WHAT THE TASK REQUIRES:
For the word "Oxygen", return each line of the data in which it occurs.

[[ EXTRACTED DATA, beginning ]]

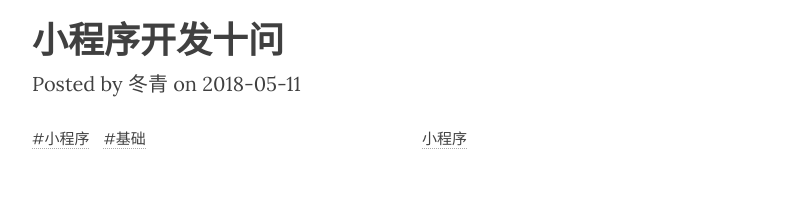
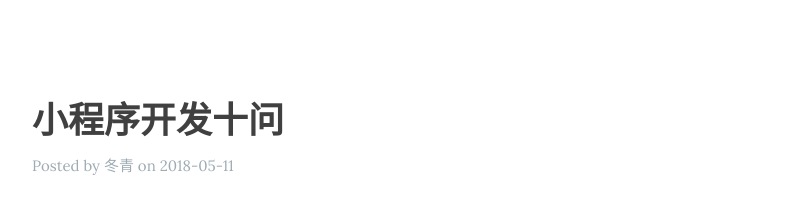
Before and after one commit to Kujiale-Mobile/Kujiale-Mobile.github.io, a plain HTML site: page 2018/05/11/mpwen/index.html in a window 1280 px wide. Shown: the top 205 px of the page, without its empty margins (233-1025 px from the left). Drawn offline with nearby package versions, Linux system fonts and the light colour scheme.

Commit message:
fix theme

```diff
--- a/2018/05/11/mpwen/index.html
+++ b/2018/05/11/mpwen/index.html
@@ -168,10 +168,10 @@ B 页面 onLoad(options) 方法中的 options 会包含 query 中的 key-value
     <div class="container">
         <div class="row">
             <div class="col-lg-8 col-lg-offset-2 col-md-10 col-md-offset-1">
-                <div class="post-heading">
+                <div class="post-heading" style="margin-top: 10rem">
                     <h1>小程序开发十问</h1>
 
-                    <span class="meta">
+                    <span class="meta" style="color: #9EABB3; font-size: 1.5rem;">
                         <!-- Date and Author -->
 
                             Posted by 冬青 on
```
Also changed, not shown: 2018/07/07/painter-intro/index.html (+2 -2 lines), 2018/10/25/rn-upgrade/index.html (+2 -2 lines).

[[ EXTRACTED DATA, end ]]
[[ EXTRACTED DATA, beginning ]]

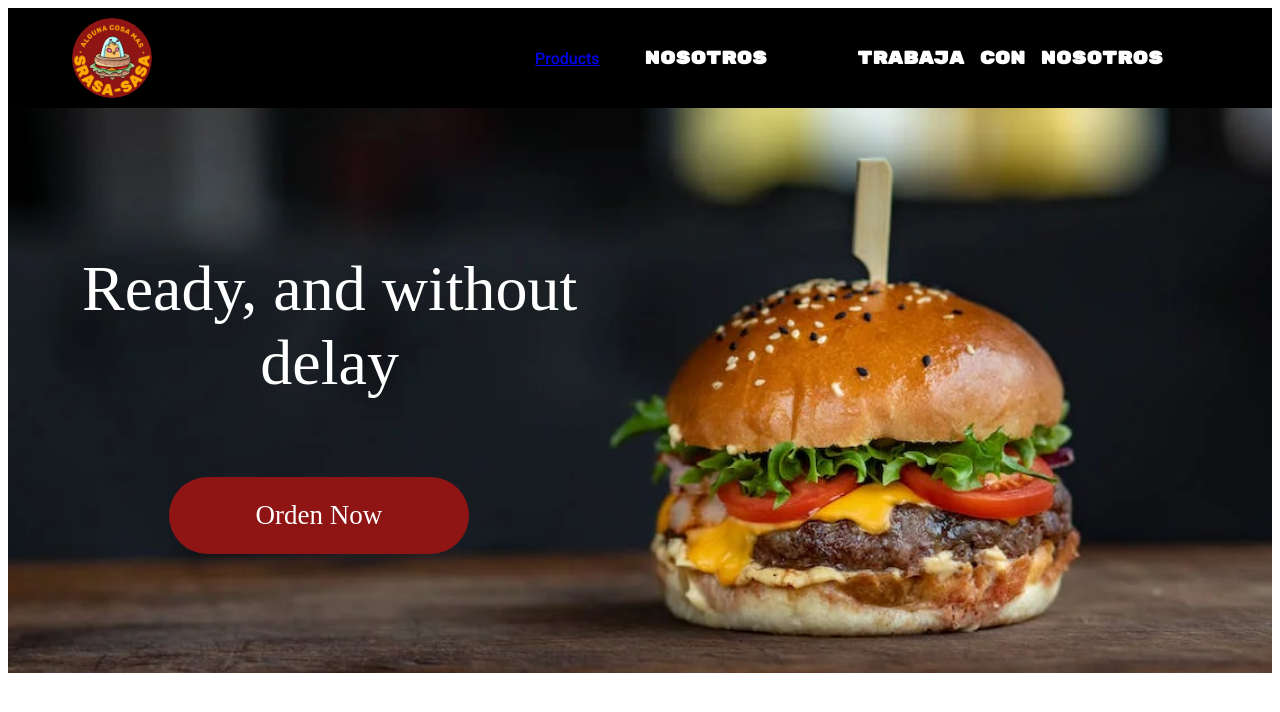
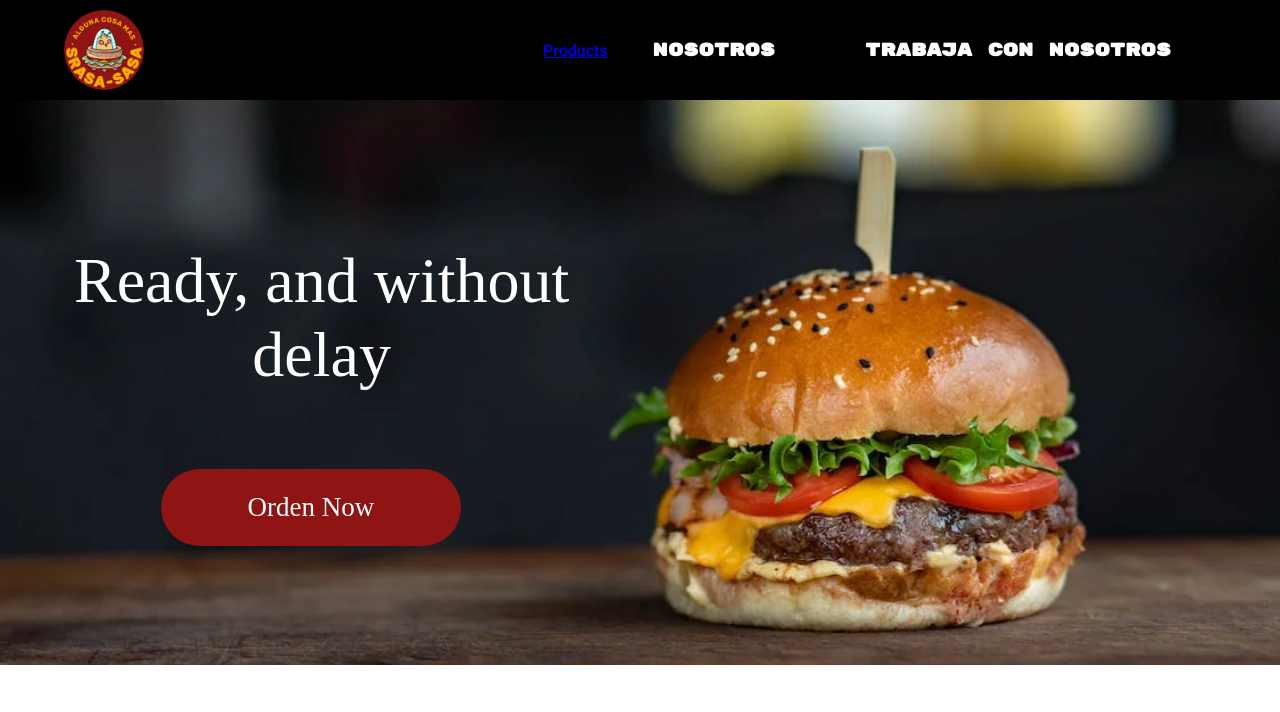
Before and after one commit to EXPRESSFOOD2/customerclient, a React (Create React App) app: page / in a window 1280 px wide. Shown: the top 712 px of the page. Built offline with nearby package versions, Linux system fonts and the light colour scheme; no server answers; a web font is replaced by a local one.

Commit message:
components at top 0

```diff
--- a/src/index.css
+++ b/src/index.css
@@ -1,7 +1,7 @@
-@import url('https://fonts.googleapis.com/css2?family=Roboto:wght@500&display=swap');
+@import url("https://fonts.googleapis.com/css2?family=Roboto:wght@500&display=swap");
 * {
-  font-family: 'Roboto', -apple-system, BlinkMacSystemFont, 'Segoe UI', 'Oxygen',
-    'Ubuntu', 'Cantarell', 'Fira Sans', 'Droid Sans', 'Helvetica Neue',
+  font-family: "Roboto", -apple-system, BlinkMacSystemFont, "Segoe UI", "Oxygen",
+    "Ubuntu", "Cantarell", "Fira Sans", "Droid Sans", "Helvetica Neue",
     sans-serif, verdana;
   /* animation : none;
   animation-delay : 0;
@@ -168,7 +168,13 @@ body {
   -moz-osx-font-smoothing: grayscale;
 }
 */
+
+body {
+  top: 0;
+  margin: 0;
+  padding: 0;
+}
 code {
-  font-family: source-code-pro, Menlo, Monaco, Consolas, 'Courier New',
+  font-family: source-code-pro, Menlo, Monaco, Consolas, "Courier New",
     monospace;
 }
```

[[ EXTRACTED DATA, end ]]

TASK OUTPUT:
-  font-family: 'Roboto', -apple-system, BlinkMacSystemFont, 'Segoe UI', 'Oxygen',
+  font-family: "Roboto", -apple-system, BlinkMacSystemFont, "Segoe UI", "Oxygen",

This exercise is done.